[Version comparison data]
■ ■ ■ ■ ■

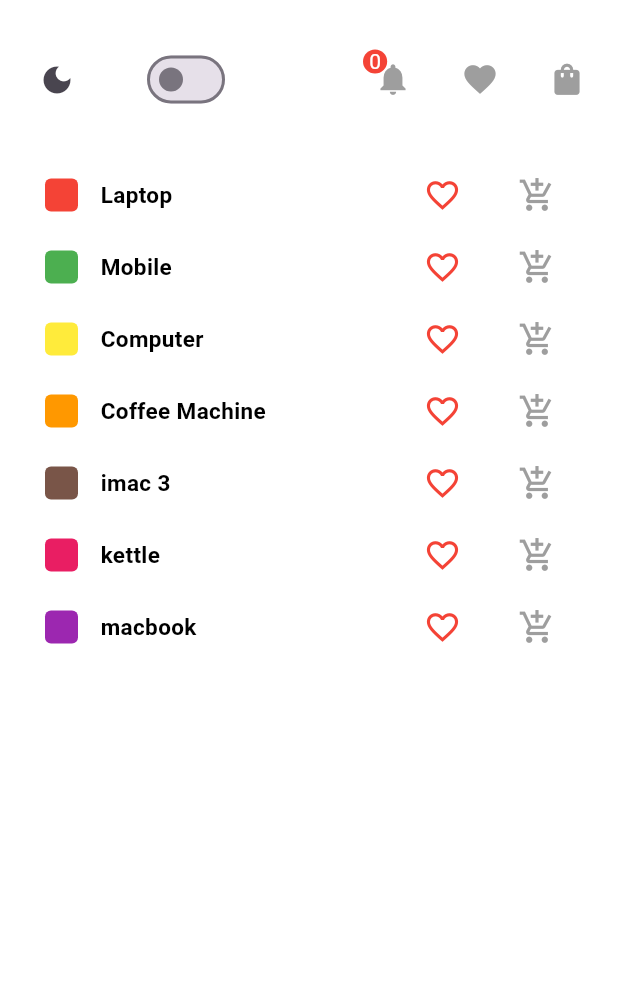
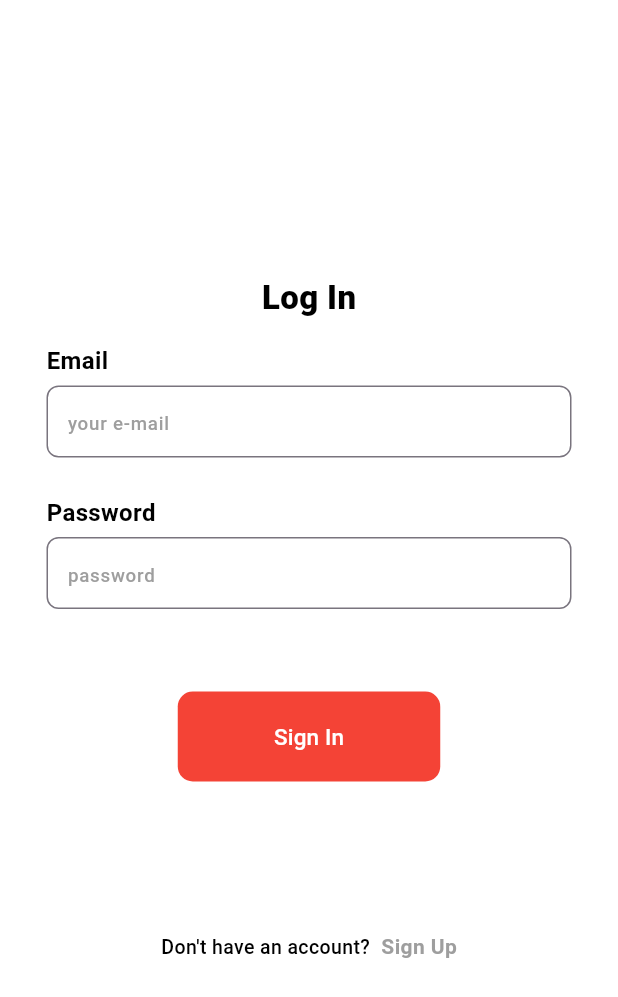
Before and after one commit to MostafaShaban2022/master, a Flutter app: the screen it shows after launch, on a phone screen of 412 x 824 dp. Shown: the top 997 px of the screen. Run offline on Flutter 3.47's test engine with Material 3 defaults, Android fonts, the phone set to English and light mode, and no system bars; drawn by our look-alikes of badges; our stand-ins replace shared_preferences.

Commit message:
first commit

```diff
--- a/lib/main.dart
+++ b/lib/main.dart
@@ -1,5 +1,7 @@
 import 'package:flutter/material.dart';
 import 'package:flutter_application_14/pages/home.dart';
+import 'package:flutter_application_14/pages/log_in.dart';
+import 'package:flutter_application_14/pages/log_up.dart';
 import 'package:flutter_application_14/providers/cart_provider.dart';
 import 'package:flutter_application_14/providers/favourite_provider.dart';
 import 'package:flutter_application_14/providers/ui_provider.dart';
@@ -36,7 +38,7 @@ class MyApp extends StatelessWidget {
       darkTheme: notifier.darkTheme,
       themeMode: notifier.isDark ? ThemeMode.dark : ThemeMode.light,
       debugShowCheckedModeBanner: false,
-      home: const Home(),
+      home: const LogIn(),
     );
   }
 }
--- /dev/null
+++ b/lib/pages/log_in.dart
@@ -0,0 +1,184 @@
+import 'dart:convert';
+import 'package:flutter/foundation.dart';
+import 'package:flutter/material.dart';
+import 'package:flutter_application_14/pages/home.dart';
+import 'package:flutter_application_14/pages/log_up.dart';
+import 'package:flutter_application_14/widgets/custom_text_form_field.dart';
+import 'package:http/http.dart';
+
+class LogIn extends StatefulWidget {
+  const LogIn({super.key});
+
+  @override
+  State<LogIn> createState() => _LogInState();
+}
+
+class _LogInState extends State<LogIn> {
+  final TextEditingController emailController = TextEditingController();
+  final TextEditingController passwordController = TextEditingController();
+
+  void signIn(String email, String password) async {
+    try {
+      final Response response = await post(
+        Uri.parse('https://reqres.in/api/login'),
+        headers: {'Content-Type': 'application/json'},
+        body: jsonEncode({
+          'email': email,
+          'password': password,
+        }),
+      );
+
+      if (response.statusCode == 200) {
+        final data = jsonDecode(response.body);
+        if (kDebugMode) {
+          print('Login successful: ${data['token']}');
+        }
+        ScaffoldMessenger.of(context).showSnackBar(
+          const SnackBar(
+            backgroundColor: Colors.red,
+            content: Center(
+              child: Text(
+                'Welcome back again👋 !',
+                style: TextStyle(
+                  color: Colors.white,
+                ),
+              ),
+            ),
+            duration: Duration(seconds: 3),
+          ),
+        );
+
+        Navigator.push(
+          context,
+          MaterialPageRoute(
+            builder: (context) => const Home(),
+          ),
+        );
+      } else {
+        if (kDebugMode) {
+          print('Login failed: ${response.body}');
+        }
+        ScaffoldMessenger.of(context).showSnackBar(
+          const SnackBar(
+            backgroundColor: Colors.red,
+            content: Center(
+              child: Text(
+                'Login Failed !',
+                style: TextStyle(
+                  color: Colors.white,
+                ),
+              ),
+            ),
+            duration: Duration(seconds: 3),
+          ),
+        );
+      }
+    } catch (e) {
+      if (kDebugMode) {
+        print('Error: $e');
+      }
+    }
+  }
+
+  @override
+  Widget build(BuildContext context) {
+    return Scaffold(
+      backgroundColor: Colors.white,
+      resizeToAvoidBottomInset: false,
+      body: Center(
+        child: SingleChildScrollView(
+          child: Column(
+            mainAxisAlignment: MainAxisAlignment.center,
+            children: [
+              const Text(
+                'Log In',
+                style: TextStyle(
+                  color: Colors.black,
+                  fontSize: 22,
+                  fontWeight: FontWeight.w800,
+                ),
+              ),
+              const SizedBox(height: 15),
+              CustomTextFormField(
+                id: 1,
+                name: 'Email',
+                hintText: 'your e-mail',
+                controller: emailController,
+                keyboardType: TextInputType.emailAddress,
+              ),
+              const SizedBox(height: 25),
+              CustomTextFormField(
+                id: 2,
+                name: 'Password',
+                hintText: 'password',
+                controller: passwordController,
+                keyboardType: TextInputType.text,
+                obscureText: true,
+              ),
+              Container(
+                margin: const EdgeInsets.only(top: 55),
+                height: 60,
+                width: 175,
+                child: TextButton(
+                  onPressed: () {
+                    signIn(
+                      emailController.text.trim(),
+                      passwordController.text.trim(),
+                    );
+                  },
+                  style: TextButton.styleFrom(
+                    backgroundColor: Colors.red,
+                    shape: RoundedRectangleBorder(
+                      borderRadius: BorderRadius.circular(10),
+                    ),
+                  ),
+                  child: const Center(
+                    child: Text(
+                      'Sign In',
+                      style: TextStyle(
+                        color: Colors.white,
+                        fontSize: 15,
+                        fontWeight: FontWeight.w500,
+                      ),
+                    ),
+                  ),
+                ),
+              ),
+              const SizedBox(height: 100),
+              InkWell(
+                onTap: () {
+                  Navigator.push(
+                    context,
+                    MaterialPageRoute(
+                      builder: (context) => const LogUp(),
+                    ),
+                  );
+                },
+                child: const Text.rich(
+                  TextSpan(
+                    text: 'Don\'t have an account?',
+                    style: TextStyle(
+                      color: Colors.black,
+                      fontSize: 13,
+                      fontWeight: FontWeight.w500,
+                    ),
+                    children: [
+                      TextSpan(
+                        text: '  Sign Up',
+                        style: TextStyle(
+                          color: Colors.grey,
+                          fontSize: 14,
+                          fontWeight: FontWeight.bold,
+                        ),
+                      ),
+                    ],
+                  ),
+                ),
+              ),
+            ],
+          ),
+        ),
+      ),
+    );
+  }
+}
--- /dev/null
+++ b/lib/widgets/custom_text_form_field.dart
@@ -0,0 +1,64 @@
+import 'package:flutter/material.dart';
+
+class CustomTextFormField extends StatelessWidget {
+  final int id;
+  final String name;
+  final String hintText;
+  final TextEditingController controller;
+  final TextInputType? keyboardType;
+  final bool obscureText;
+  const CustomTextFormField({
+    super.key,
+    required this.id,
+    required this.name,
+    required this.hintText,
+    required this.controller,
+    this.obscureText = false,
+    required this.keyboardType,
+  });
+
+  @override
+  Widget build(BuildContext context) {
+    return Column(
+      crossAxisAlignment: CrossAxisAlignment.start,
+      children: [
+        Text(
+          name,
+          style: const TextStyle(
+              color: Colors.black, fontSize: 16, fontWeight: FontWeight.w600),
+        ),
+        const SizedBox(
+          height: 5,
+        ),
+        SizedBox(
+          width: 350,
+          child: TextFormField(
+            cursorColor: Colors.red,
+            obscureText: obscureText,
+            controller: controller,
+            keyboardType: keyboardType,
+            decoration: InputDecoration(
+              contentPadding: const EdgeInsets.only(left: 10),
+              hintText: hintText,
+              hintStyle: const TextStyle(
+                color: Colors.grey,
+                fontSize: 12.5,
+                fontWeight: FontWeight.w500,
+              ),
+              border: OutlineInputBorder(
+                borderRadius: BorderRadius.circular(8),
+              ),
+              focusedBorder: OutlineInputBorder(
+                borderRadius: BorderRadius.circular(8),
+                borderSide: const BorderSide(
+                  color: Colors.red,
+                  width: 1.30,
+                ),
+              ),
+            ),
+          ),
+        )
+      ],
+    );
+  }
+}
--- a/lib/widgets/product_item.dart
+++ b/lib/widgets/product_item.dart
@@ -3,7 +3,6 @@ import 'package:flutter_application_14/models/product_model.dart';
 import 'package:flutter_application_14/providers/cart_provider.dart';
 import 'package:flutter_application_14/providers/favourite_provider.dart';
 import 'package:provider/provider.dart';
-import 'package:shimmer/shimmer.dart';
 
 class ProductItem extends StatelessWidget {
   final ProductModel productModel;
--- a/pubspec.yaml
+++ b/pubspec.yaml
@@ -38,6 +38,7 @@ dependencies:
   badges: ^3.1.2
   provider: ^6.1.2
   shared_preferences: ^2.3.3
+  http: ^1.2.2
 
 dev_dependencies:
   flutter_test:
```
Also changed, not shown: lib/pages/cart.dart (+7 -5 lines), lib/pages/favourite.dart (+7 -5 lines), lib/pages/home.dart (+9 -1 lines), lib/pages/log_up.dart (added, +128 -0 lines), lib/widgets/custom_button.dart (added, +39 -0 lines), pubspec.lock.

■ ■ ■ ■ ■

Pull every line with the string "false" from the data above.

       debugShowCheckedModeBanner: false,
+      resizeToAvoidBottomInset: false,
+    this.obscureText = false,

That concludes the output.